Prometheus might have its origin in Greek mythology, it’s certainly not a strange creature to any sysadmin that needs a quick overview of the metrics of their server.
I'd like to take a moment to appreciate its greatness and give you an overview of how Prometheus is supposed to work and what it’s supposed to do.
As with any tool, no matter how mythical it is, the power of the tool lies with the person who yields it.
Prometheus is an excellent tool because it helps us scrape all the metrics we need from our servers. We can simply set up a template and tell Prometheus where our servers are, after that Prometheus will pull the metrics from those servers and get them in one place.
As we all know, the Greek gods didn't play alone and neither does Prometheus. On its own, it's already a very strong tool but combined with other tools such as Grafana, we can build a strong team when it comes to getting an overview of our servers.
Dive into the fire with me my friends, and explore Prometheus as a mythical tool. Let's see how it can help you and your organisation grow at a sustainable rate and give you an overview of the services you have running. We want to do this independently of the tech that needs to be monitored, and we certainly want all our metrics in one place.
What is Prometheus?
Prometheus is a 100% open-source and community-driven tool that helps organizations get a better insight into the metrics of their servers and services. All components are available under the Apache 2 License on GitHub. These days, software architecture is often distributed and no longer situated under one server. Companies often employ multiple services and servers per environment, that’s why they need a way to monitor the metrics these servers and services produce.
Prometheus is so much more than just a collecting agent though, it’s a system that can do much more. For starters, one of the main advantages of the Prometheus tool is that it can be used to set rules on these metrics and even trigger alerts if need be. It has the power to inform the user when their servers are displaying irregular behavior, and it can be easily deployed as it’s not reliant on a distributed storage system.
We can set up a lot of rules, but nothing works as well as the human eye when it comes to spotting irregularities that are harder to describe in rules. That’s why Prometheus also offers a visualization module that can help us chart the metrics we’re collecting. This gives us a great live insight into the health of our servers and services.

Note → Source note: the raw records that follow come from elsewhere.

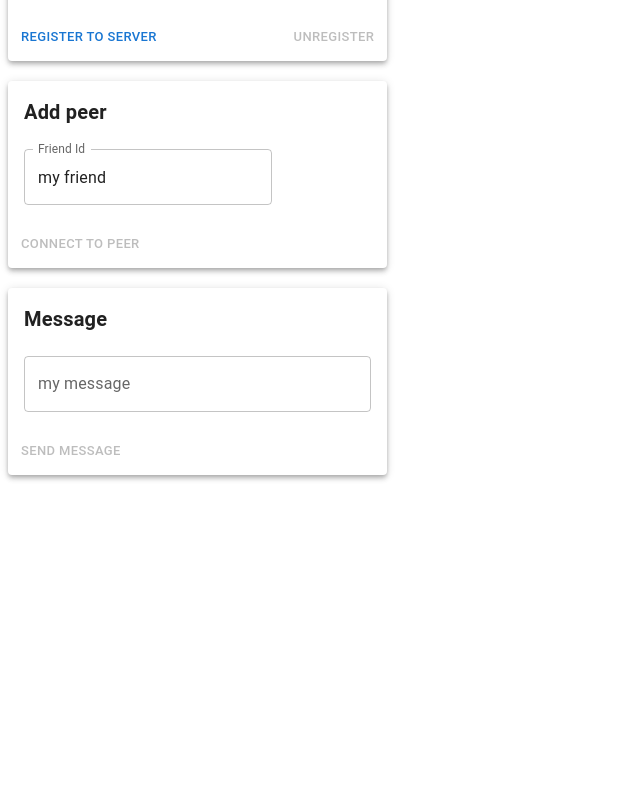
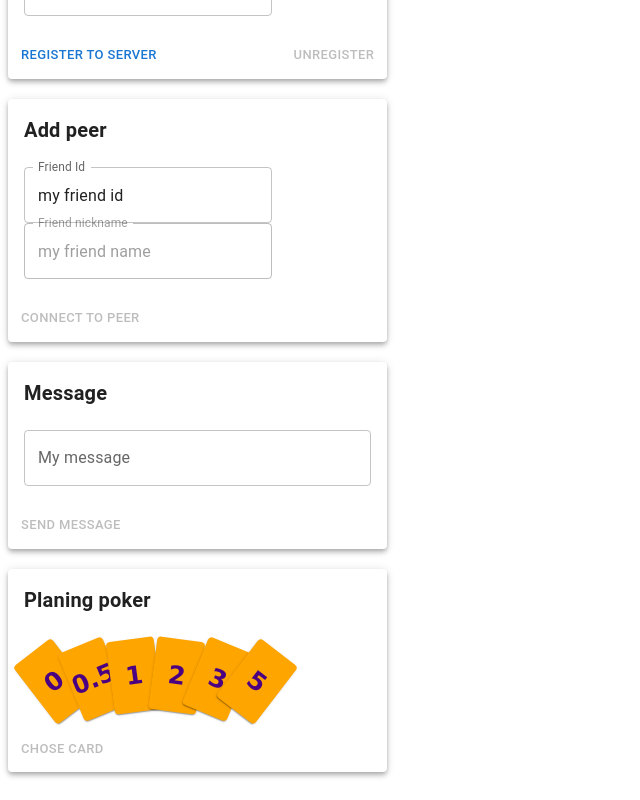
Before and after one commit to marmelab/plokering, a React (Vite) app: page / in a window 1280 px wide. Shown: the part 318-1118 px from the top of the page, without its empty margins (0-640 px from the left). Before the commit the page ends 821 px from the top, so only its background shows below. Built offline with nearby package versions, Linux system fonts and the light colour scheme.

Commit message:
something

```diff
--- a/package.json
+++ b/package.json
@@ -23,6 +23,10 @@
     "@types/react": "^18.0.26",
     "@types/react-dom": "^18.0.9",
     "@vitejs/plugin-react": "^3.0.0",
+    "eslint": "^8.34.0",
+    "eslint-config-prettier": "^8.6.0",
+    "eslint-plugin-prettier": "^4.2.1",
+    "prettier": "^2.8.4",
     "vite": "^4.0.0"
   }
 }
--- a/src/App.jsx
+++ b/src/App.jsx
@@ -1,4 +1,4 @@
-import { useState } from 'react'
+import { useState } from 'react';
 import { Box, Button, Card, CardActions, CardContent, TextField, Typography} from '@mui/material'
 import { Peer } from "peerjs";
 import CONFIG from './config';
@@ -6,10 +6,12 @@ import CONFIG from './config';
 function App() {
     const [peer, setPeer] = useState(null);
     const [connection, setConnection] = useState(null);
-    const [peerId, setPeerId] = useState('peer id');
-    const [peerName, setPeerName] = useState('peer name');
-    const [friendId, setFriendId] = useState('my friend');
+    const [peerId, setPeerId] = useState('choose my id');
+    const [peerName, setPeerName] = useState('choose my name');
+    const [friendId, setFriendId] = useState('my friend id');
+    const [friendName, setFriendName] = useState('my friend name');
     const [newMessage, setNewMessage] = useState('');
+    const [card, setCard] = useState(null);
     const [messages, setMessages] = useState('');
 
     const addMessage = (data) => {
@@ -32,6 +34,23 @@ function App() {
         setNewMessage(event.target.value);
     }
 
+    const connectionMessage = (conn) => {
+        console.log(`Connection with ${conn.peer}`);
+        addMessage(`Connection with ${conn.peer}`);
+        conn.send({name: peerName, message: `Hello, I'm new here`});
+    };
+
+    const receiveData = ({ name, message, card }) => {
+        console.log("Message received", message || card);
+        setFriendName(name);
+        if (message) {
+            addMessage(`${name} : ${message}`);
+        }
+        if (card) {
+            addMessage(`${name} choose card ${card}`);
+        }
+    };
+
     const register = () => {
         const peer = new Peer(peerId, CONFIG.peerJsServer);
         setPeer(peer);
@@ -41,17 +60,14 @@ function App() {
         });
 
         peer.on("connection", (conn) => {
-            console.log("connection");
+            console.log("Connection");
 
             conn.on("data", (data) => {
-                console.log("Message received", data);
-                addMessage(`${conn.peer} : ${data}`);
+                receiveData(data);
             });
 
             conn.on("open", () => {
-                console.log(`Connection with ${conn.peer}`);
-                addMessage(`Connection with ${conn.peer}`);
-                conn.send(`Hello, I'm new here`);
+                connectionMessage(conn);
             });
         });
 
@@ -70,14 +86,11 @@ function App() {
         setConnection(conn);
 
         conn.on("data", (data) => {
-            console.log("Message received", data);
-            addMessage(`${conn.peer} : ${data}`);
+            receiveData(data);
         });
 
         conn.on("open", () => {
-            console.log(`Connection with ${conn.peer}`);
-            addMessage(`Connection with ${conn.peer}`);
-            conn.send(`Hello, I'm new here`);
+            connectionMessage(conn);
         });
     }
 
@@ -92,17 +105,25 @@ function App() {
         }
     }
 
-    const sendToPeers = () => {
+    const sendMessageToPeers = () => {
         console.log("Send a message to peer");
         addMessage(`Me : ${newMessage}`);
-        connection.send(newMessage);
+        connection.send({name: peerName, message: newMessage});
+        setNewMessage('');
+    }
+
+    const sendCardToPeers = () => {
+        console.log("Send a message to peer");
+        addMessage(`I choose card ${card}`);
+        connection.send({name: peerName, card});
+        setCard(null);
     }
 
     return (
         <Box sx={{display:"flex", flexDirection:"row" }}>
             <Box sx={{display:"flex", flexDirection:"column", justifyContent:"center", alignContent: "center", maxWidth: "30%"}}>
                 <Box sx={{display:"flex",justifyContent:"center"}}>
-                    <img src="/icon.svg" width="30%" />
+                    <img src="/icon.svg" width="20%" />
                 </Box>
                 <Box sx={{display:"flex",justifyContent:"center"}}>
                     <Typography sx={{ fontSize: 30, fontWeight: "bold", paddingBottom: "15px" }} color="text.primary" gutterBottom>
@@ -116,7 +137,7 @@ function App() {
                                 Connection
                             </Typography>
                             <TextField label="My Id" value={peerId} onChange={handlePeerId}/>
-                           {/*  <TextField label="My name" value={peerName} onChange={handlePeerName}/> */}
+                            <TextField label="My nickname" value={peerName} onChange={handlePeerName}/>
                         </CardContent>
                         <CardActions sx={{justifyContent:"space-between"}}>
                             <Button size="small" disabled={!!peer} onClick={register}>Register to server</Button>
@@ -130,6 +151,7 @@ function App() {
                                 Add peer
                             </Typography>
                             <TextField label="Friend Id" value={friendId} onChange={handleFriendId}/>
+                            <TextField label="Friend nickname" value={friendName} disabled/>
                         </CardContent>
                         <CardActions>
                             <Button size="small" disabled={!peer || !!connection} onClick={connectToPeer}>Connect to peer</Button>
@@ -141,10 +163,22 @@ function App() {
                             <Typography sx={{ fontSize: 20, fontWeight: "bold", paddingBottom: "15px" }} color="text.primary" gutterBottom>
                                 Message
                             </Typography>
-                            <TextField label="my message" value={newMessage} onChange={handleNewMessage} fullWidth/>
+                            <TextField label="My message" value={newMessage} onChange={handleNewMessage} onKeyDown={(event) => { if (event .key === 'Enter') { event.preventDefault(); return sendMessageToPeers(); } }} fullWidth/>
                         </CardContent>
                         <CardActions>
-                            <Button size="small" disabled={!connection} onClick={sendToPeers}>Send message</Button>
+                            <Button size="small" disabled={!connection} onClick={sendMessageToPeers}>Send message</Button>
+                        </CardActions>
+                    </Card>
+
+                    <Card elevation={4} sx={{marginBottom: "20px"}}>
+                        <CardContent>
+                            <Typography sx={{ fontSize: 20, fontWeight: "bold", paddingBottom: "15px" }} color="text.primary" gutterBottom>
+                                Planing poker
+                            </Typography>
+                            <PlaningCards card={card} setCard={setCard} />
+                        </CardContent>
+                        <CardActions>
+                            <Button size="small" disabled={!connection || card === null} onClick={sendCardToPeers}>Chose card</Button>
                         </CardActions>
                     </Card>
                 </Box>
@@ -160,4 +194,50 @@ function App() {
     )
 }
 
+const PlaningCards = ({card, setCard}) => {
+const values = [0,0.5,1,2,3,5];
+
+    return (
+        <Box sx={{display:"flex", flexDirection:"row"}}>
+            {values.map((item, index) =>
+                 <PlaningCard value={item} index={index} totalNumber={values.length} selected={card === item} selectCard={() => setCard(item)} />
+            )}
+        </Box>
+    );
+}
+
+const PlaningCard = ({value, index, totalNumber, selected, selectCard}) => {
+    const middleNumber = totalNumber/2;
+
+    return (
+        <Card
+            sx={{
+                    display:"flex",
+                    width: "40px",
+                    height: "65px",
+                    lineHeight: "65px",
+                    fontFamily: "Verdana",
+                    fontSize: "25px",
+                    fontWeight: "bold",
+                    marginRight:"-5px",
+                    justifyContent:"center",
+                    alignContent:"center",
+                    backgroundColor: "orange",
+                    color: "indigo",
+                    border: "solid 4px",
+                    borderColor: selected ? "indigo" : "orange",
+                    cursor: "pointer",
+                    transform: `rotateZ(${15*(index - middleNumber + 0.5)}deg) translateY(${Math.abs(index - middleNumber + 0.5) * 4}px)`,
+                    "& :hover": {
+                        zIndex: 100,
+                    }
+
+            }}
+            onClick={selectCard}
+        >
+            {value}
+        </Card>
+    );
+}
+
 export default App
```
Also changed, not shown: .eslinttrc.json (added), 2 other files (tests, documents, lock files or other folders).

How does it work?
You might be wondering: ‘How is this solution implemented in a software architecture design?’. To explain this, we first have to make sure that we know exactly how Prometheus gathers its’ metrics. This is all done by making active HTTP requests to endpoints that return data that can be interpreted by Prometheus. This is often done by using ‘exporters’ and ‘integrations’. Every service is going to have its’ own ‘exporter’. For example, every popular HTTP service has an exporter, but we also find exporters for DB systems, storage systems, APIs, Loggers, and much more! The real beauty comes from the fact that users are encouraged to write their own exporters if none exist yet for their code.
These exporters will expose endpoints that can be called by Prometheus to gather the required data. With these data, Prometheus can then create visualizations that we can easily configure to our liking. Some often-gathered metrics for example, are the number of errors over time, CPU usage over time, or active threads on a database. We can often see however, that the graphing capabilities are not always sufficient, in that case, we can fall back on tools such as Grafana, which has supported Prometheus for a while.
Another powerful tool at our disposal is the alerts. This section consists of two parts, first the server sends out the alerts, and then the server catches and handles those alerts (like sending an email and SMS in case of >20% error rate). Together these two components allow us to create powerful rulesets that can help monitor infrastructure all day.
What can I be used for?
With those powerful capabilities, ‘Prometheus’ is a fitting name. Don’t forget, Prometheus (a titan elder god) stole fire from the Olympian gods and gave it to humans, suffering a cruel punishment. Prometheus today, is a tool that also wants to make life easier for humans. The titan-god of fire reigns supreme over the server kingdom. We can use this tool to not only scrape metrics from servers and congregate them in one place. We also get the tools to visualize our infrastructure’s metrics and set proper alerting rules. Together, it’s not hard to imagine a world where all of our servers and services are monitored, made visible, and alerted in a timely fashion.
We can’t forget the auxiliary uses though. Like the blacksmith wielding fire, we should also learn how to yield multiple tools, as they can combine into a sum greater than its parts. And like the blacksmith (or the Greek god of fire Hephaestus) combines tools, so must we if we want to effectively make use of the full potential of the centralized time series.
Powerful as this tool is, it still relies on the services properly reporting the correct metrics, monitoring and alerting the correct incidents, and setting up the right visualizations. With any of these components missing, we could still get a false sense of security. That being said, when we apply the correct tactics in monitoring and alerting with the powerful capabilities of centralized time series and advanced integration capabilities, it will be a lot easier to diagnose issues and even prevent them before they occur.
P.S. If you want to know more about this software check out Prometheus: The Documentary, and learn how it was built to solve a very real problem.